In 2017, personal data of millions of Malaysians was found breached online. Local authorities were silent, and so too the ISPs who owned the data. I launched a site, sayakenahack.com, that allowed users to check if they were victims. The site made front page news, only to be blocked by the government on noon the same day.
The session starts with the Chronology of the breach, beginning with the report from Lowyat.net about a user trying to sell personal data on their forums. It follows on with the authorities demanding Lowyat remove the report, and the ensuing to-and-fro. It follows with how Lowyat.net later confirmed it had seen the 46.2 Million records in question, and that nearly all Malaysians were victims.
I’ll cover how I obtained the data, and how the underground community actually ensures data from breaches never gets lost. Also how this community of ‘volunteers’ keep breaches like Pokemon cards to be traded, and reputation and inventory are the currency of the data breach world.
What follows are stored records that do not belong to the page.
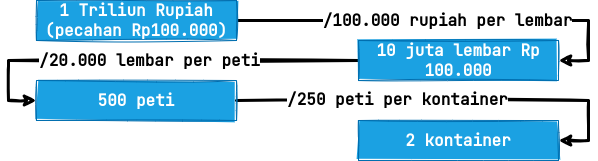
kreikrei/tugas-akhir keeps this draw.io diagram as KonversiPecahan.drawio.png. Above is the earlier version. Source tidied: cells renumbered, new cells last; positions are measured from the earlier drawing's top-left corner, leaving out a move shared by most shapes.
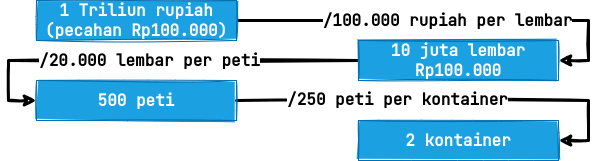
The same diagram one commit later.

Commit message:
revisi gambar konversi

Change to the diagram source:
```diff
@@ -10,7 +10,7 @@
         </Array>
       </mxGeometry>
     </mxCell>
-    <mxCell id="3" value="1 Triliun Rupiah (pecahan Rp100.000)" style="rounded=0;whiteSpace=wrap;html=1;fontSize=16;fontFamily=JetBrains Mono;fontSource=https%3A%2F%2Ffonts.googleapis.com%2Fcss%3Ffamily%3DJetBrains%2BMono;fontStyle=1;fillColor=#1ba1e2;fontColor=#ffffff;strokeColor=#006EAF;sketch=1;fillStyle=solid;" parent="1" vertex="1">
+    <mxCell id="3" value="1 Triliun rupiah (pecahan Rp100.000)" style="rounded=0;whiteSpace=wrap;html=1;fontSize=16;fontFamily=JetBrains Mono;fontSource=https%3A%2F%2Ffonts.googleapis.com%2Fcss%3Ffamily%3DJetBrains%2BMono;fontStyle=1;fillColor=#1ba1e2;fontColor=#ffffff;strokeColor=#006EAF;sketch=1;fillStyle=solid;" parent="1" vertex="1">
       <mxGeometry x="28" width="200" height="40" as="geometry" />
     </mxCell>
     <mxCell id="4" value="/20.000 lembar per peti" style="edgeStyle=orthogonalEdgeStyle;rounded=0;jettySize=auto;html=1;fontFamily=JetBrains Mono;fontSource=https%3A%2F%2Ffonts.googleapis.com%2Fcss%3Ffamily%3DJetBrains%2BMono;fontSize=16;fontStyle=1;strokeWidth=3;sketch=1;" parent="1" edge="1" source="5" target="8">
@@ -21,7 +21,7 @@
         </Array>
       </mxGeometry>
     </mxCell>
-    <mxCell id="5" value="10 juta lembar Rp 100.000" style="whiteSpace=wrap;html=1;fontSize=16;fontFamily=JetBrains Mono;rounded=0;fontSource=https%3A%2F%2Ffonts.googleapis.com%2Fcss%3Ffamily%3DJetBrains%2BMono;fontStyle=1;fillColor=#1ba1e2;fontColor=#ffffff;strokeColor=#006EAF;sketch=1;fillStyle=solid;" parent="1" vertex="1">
+    <mxCell id="5" value="10 juta lembar&lt;br&gt;Rp100.000" style="whiteSpace=wrap;html=1;fontSize=16;fontFamily=JetBrains Mono;rounded=0;fontSource=https%3A%2F%2Ffonts.googleapis.com%2Fcss%3Ffamily%3DJetBrains%2BMono;fontStyle=1;fillColor=#1ba1e2;fontColor=#ffffff;strokeColor=#006EAF;sketch=1;fillStyle=solid;" parent="1" vertex="1">
       <mxGeometry x="350" y="40" width="200" height="40" as="geometry" />
     </mxCell>
     <mxCell id="6" style="edgeStyle=orthogonalEdgeStyle;rounded=0;jettySize=auto;html=1;fontFamily=JetBrains Mono;fontSource=https%3A%2F%2Ffonts.googleapis.com%2Fcss%3Ffamily%3DJetBrains%2BMono;fontSize=16;fontStyle=1;strokeWidth=3;sketch=1;" parent="1" edge="1" source="8" target="9">
```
Finally, I’ll touch briefly on what I think breach notification should look like in Malaysia. How our current Identity cards are both Identifiers and Authenticators, and how this makes no sense (like having the same username and password). How our breach notification laws lag behind most countries, including ones we would consider less developed, and how the authorities have made it politically impossible to notify victims of breach.